“The United Nations health agency has issued new guidance to help low- and middle-income countries tackle the emerging double threat of childhood obesity and undernutrition, and halt the growing burden of associated diseases such as diabetes, heart disease and stroke,” the U.N. News Centre reports. “According to the [WHO], more than 75 percent of overweight children live in developing countries, with the prevalence in Africa almost doubling in the last 20 years,” the news service writes, adding, “Globally, over 100 million children under five years of age are underweight, the agency noted in a news release, while 165 million are stunted – a better indicator of chronic undernutrition” (6/6). “The WHO says being overweight or obese can lead to serious long-term health problems like diabetes, heart disease and stroke,” VOA News notes.
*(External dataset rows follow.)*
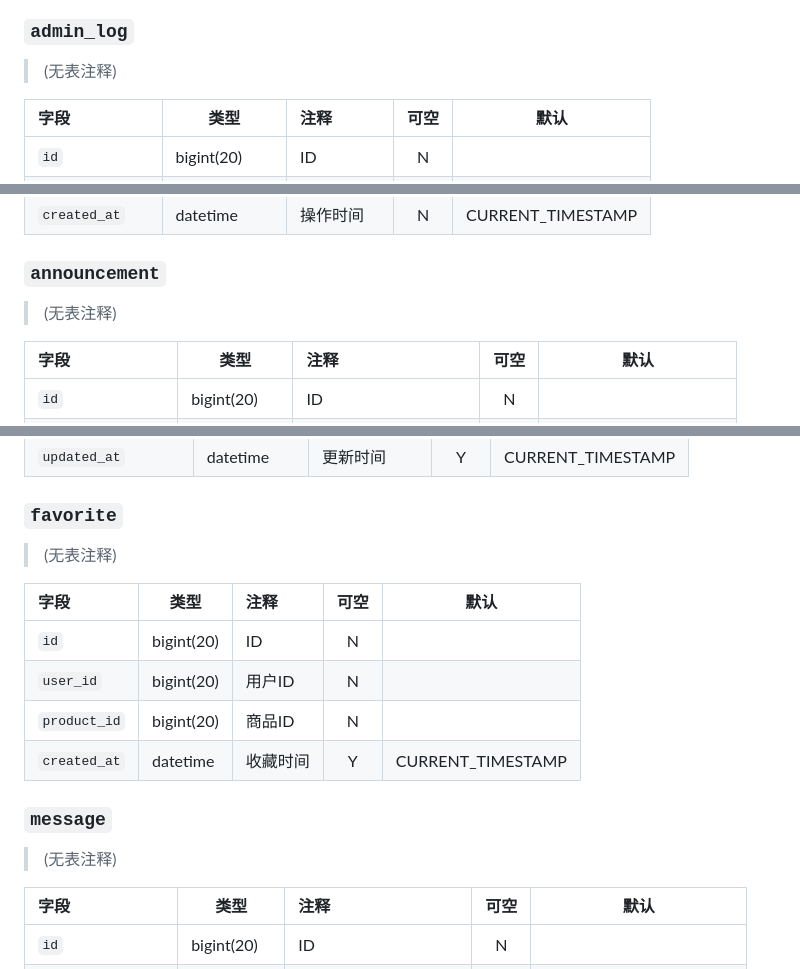
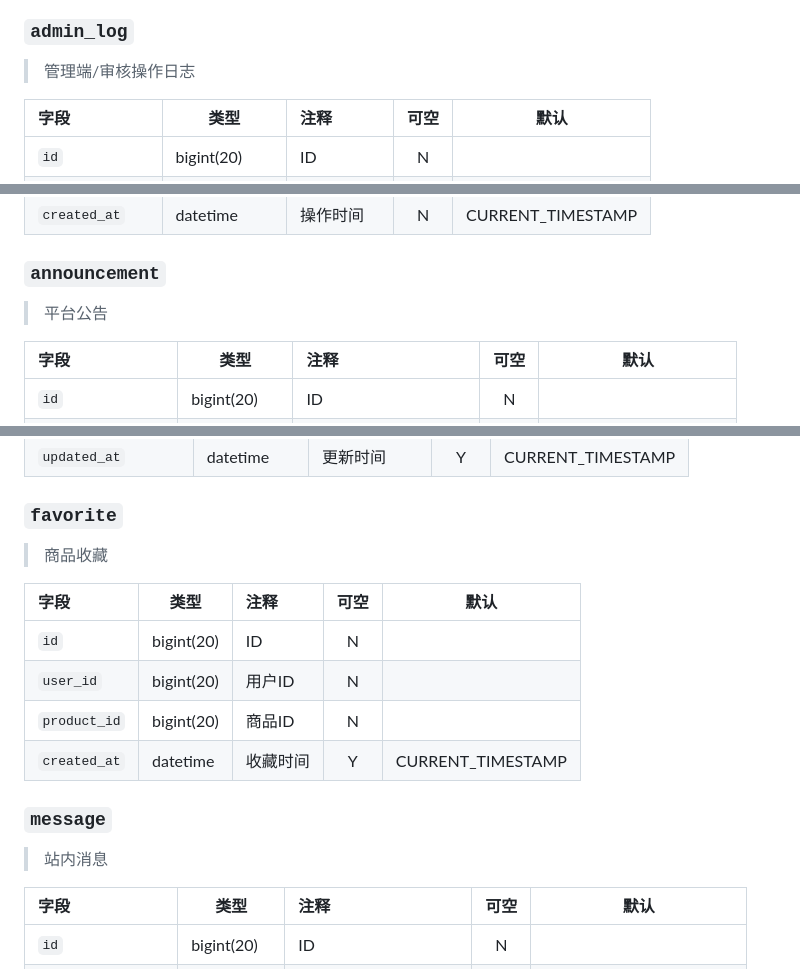
Before and after one commit to CUTEcivetcat/c2c, a Markdown page: README.md, 3 parts joined by grey strips. Rendered like a GitHub page.

```diff
--- a/README.md
+++ b/README.md
@@ -145,6 +174,6 @@ cd frontend && npm run lint   # ESLint 检查 Vue 项目
 ### `admin_log`
 
-> (无表注释)
+> 管理端/审核操作日志
 
 |字段|类型|注释|可空|默认|
 |:---|---|:---|:---:|---|
@@ -159,7 +188,7 @@ cd frontend && npm run lint   # ESLint 检查 Vue 项目
 
 ### `announcement`
 
-> (无表注释)
+> 平台公告
 
 |字段|类型|注释|可空|默认|
 |:---|---|:---|:---:|---|
@@ -225,7 +254,7 @@ cd frontend && npm run lint   # ESLint 检查 Vue 项目
 
 ### `favorite`
 
-> (无表注释)
+> 商品收藏
 
 |字段|类型|注释|可空|默认|
 |:---|---|:---|:---:|---|
@@ -236,7 +265,7 @@ cd frontend && npm run lint   # ESLint 检查 Vue 项目
 
 ### `message`
 
-> (无表注释)
+> 站内消息
 
 |字段|类型|注释|可空|默认|
 |:---|---|:---|:---:|---|
```
Also changed, not shown: other parts of README.md (+43 -14 lines).
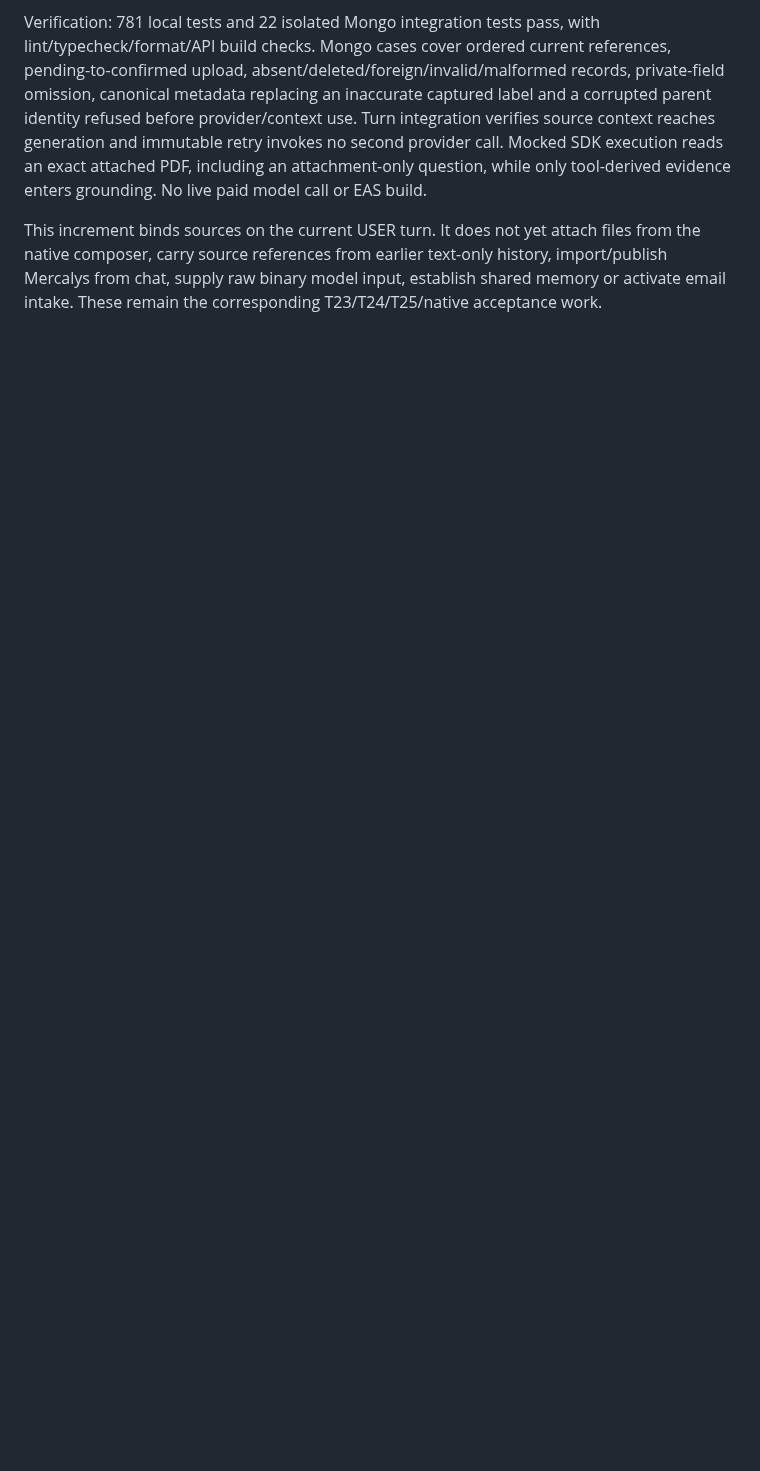
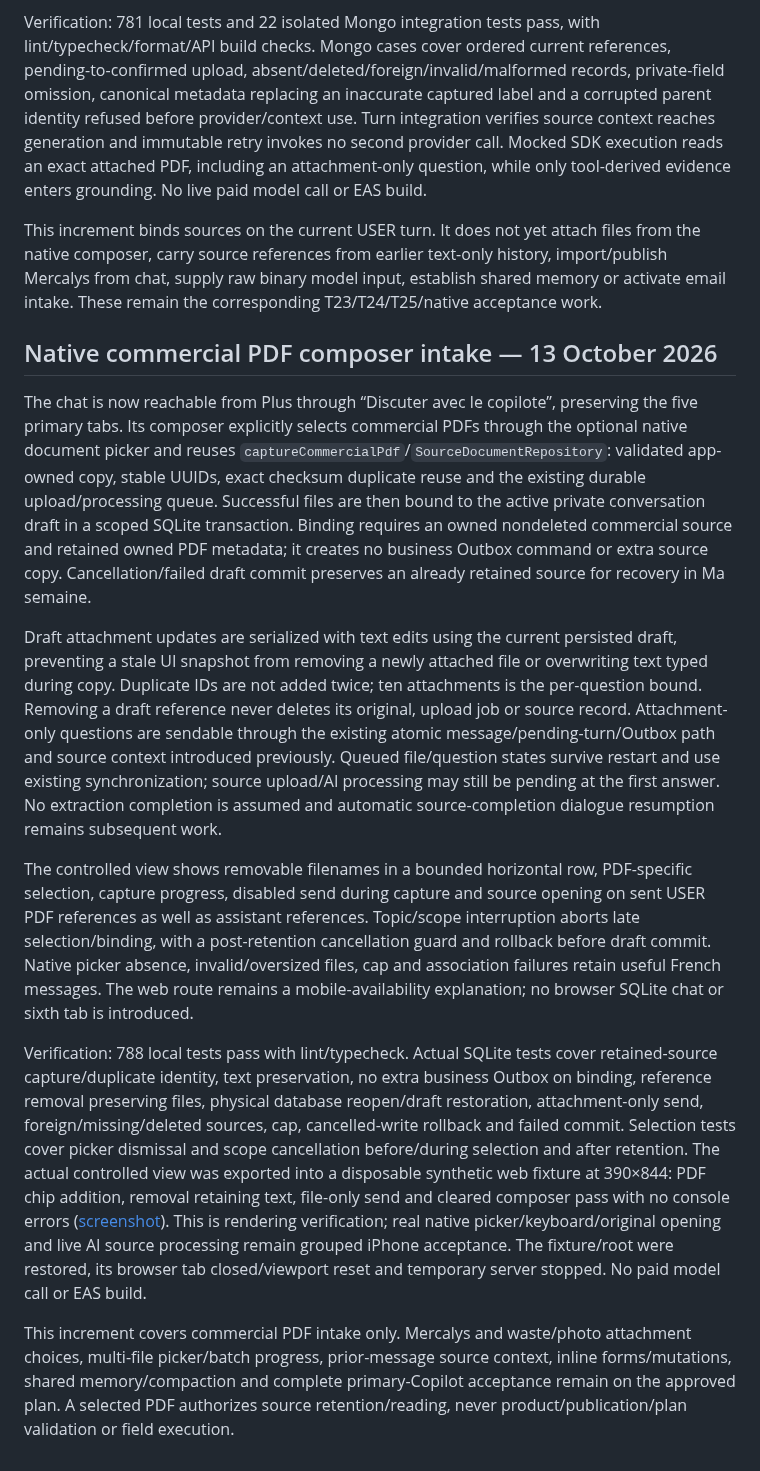
Before and after one commit to jMoulis/fl-copilot, a Markdown page: docs/progress/M7_COPILOT.md, the part around the change. Drawn GitHub-style; blank space fills up the shorter version.

Commit message:
feat(copilot): attach commercial PDFs from the native composer (#171)

```diff
--- a/docs/progress/M7_COPILOT.md
+++ b/docs/progress/M7_COPILOT.md
@@ -445,3 +445,15 @@ The model prompt receives `ATTACHED_SOURCES`, distinct from official evidence. I
 Verification: 781 local tests and 22 isolated Mongo integration tests pass, with lint/typecheck/format/API build checks. Mongo cases cover ordered current references, pending-to-confirmed upload, absent/deleted/foreign/invalid/malformed records, private-field omission, canonical metadata replacing an inaccurate captured label and a corrupted parent identity refused before provider/context use. Turn integration verifies source context reaches generation and immutable retry invokes no second provider call. Mocked SDK execution reads an exact attached PDF, including an attachment-only question, while only tool-derived evidence enters grounding. No live paid model call or EAS build.
 
 This increment binds sources on the current USER turn. It does not yet attach files from the native composer, carry source references from earlier text-only history, import/publish Mercalys from chat, supply raw binary model input, establish shared memory or activate email intake. These remain the corresponding T23/T24/T25/native acceptance work.
+
+## Native commercial PDF composer intake — 13 October 2026
+
+The chat is now reachable from Plus through “Discuter avec le copilote”, preserving the five primary tabs. Its composer explicitly selects commercial PDFs through the optional native document picker and reuses `captureCommercialPdf`/`SourceDocumentRepository`: validated app-owned copy, stable UUIDs, exact checksum duplicate reuse and the existing durable upload/processing queue. Successful files are then bound to the active private conversation draft in a scoped SQLite transaction. Binding requires an owned nondeleted commercial source and retained owned PDF metadata; it creates no business Outbox command or extra source copy. Cancellation/failed draft commit preserves an already retained source for recovery in Ma semaine.
+
+Draft attachment updates are serialized with text edits using the current persisted draft, preventing a stale UI snapshot from removing a newly attached file or overwriting text typed during copy. Duplicate IDs are not added twice; ten attachments is the per-question bound. Removing a draft reference never deletes its original, upload job or source record. Attachment-only questions are sendable through the existing atomic message/pending-turn/Outbox path and source context introduced previously. Queued file/question states survive restart and use existing synchronization; source upload/AI processing may still be pending at the first answer. No extraction completion is assumed and automatic source-completion dialogue resumption remains subsequent work.
+
+The controlled view shows removable filenames in a bounded horizontal row, PDF-specific selection, capture progress, disabled send during capture and source opening on sent USER PDF references as well as assistant references. Topic/scope interruption aborts late selection/binding, with a post-retention cancellation guard and rollback before draft commit. Native picker absence, invalid/oversized files, cap and association failures retain useful French messages. The web route remains a mobile-availability explanation; no browser SQLite chat or sixth tab is introduced.
+
+Verification: 788 local tests pass with lint/typecheck. Actual SQLite tests cover retained-source capture/duplicate identity, text preservation, no extra business Outbox on binding, reference removal preserving files, physical database reopen/draft restoration, attachment-only send, foreign/missing/deleted sources, cap, cancelled-write rollback and failed commit. Selection tests cover picker dismissal and scope cancellation before/during selection and after retention. The actual controlled view was exported into a disposable synthetic web fixture at 390×844: PDF chip addition, removal retaining text, file-only send and cleared composer pass with no console errors ([screenshot](assets/m7-chat-pdf-composer.jpg)). This is rendering verification; real native picker/keyboard/original opening and live AI source processing remain grouped iPhone acceptance. The fixture/root were restored, its browser tab closed/viewport reset and temporary server stopped. No paid model call or EAS build.
+
+This increment covers commercial PDF intake only. Mercalys and waste/photo attachment choices, multi-file picker/batch progress, prior-message source context, inline forms/mutations, shared memory/compaction and complete primary-Copilot acceptance remain on the approved plan. A selected PDF authorizes source retention/reading, never product/publication/plan validation or field execution.
```
Also changed, not shown: docs/progress/assets/m7-chat-pdf-composer.jpg (added), 9 other files.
Francesco Branca, director of the WHO’s Department of Nutrition for Health and Development, “says successful policy initiatives, such as urging exclusive breastfeeding during the first six months of life and the distribution of vitamin and nutrient supplements, have helped to reduce rates of child malnutrition and stunting in recent years,” the news service writes, adding, “Now, he said, countries need to get proactive on childhood obesity” (Lazuta, 6/6). “To assist countries, WHO presented a package of 24 essential nutrition actions,” the U.N. News Centre writes, noting, “These include improving nutrition of pregnant and breastfeeding women; encouraging early initiation of breastfeeding, exclusive breastfeeding for the first six months, then continued breastfeeding up to two years; and promoting appropriate solid foods for young children” (6/6).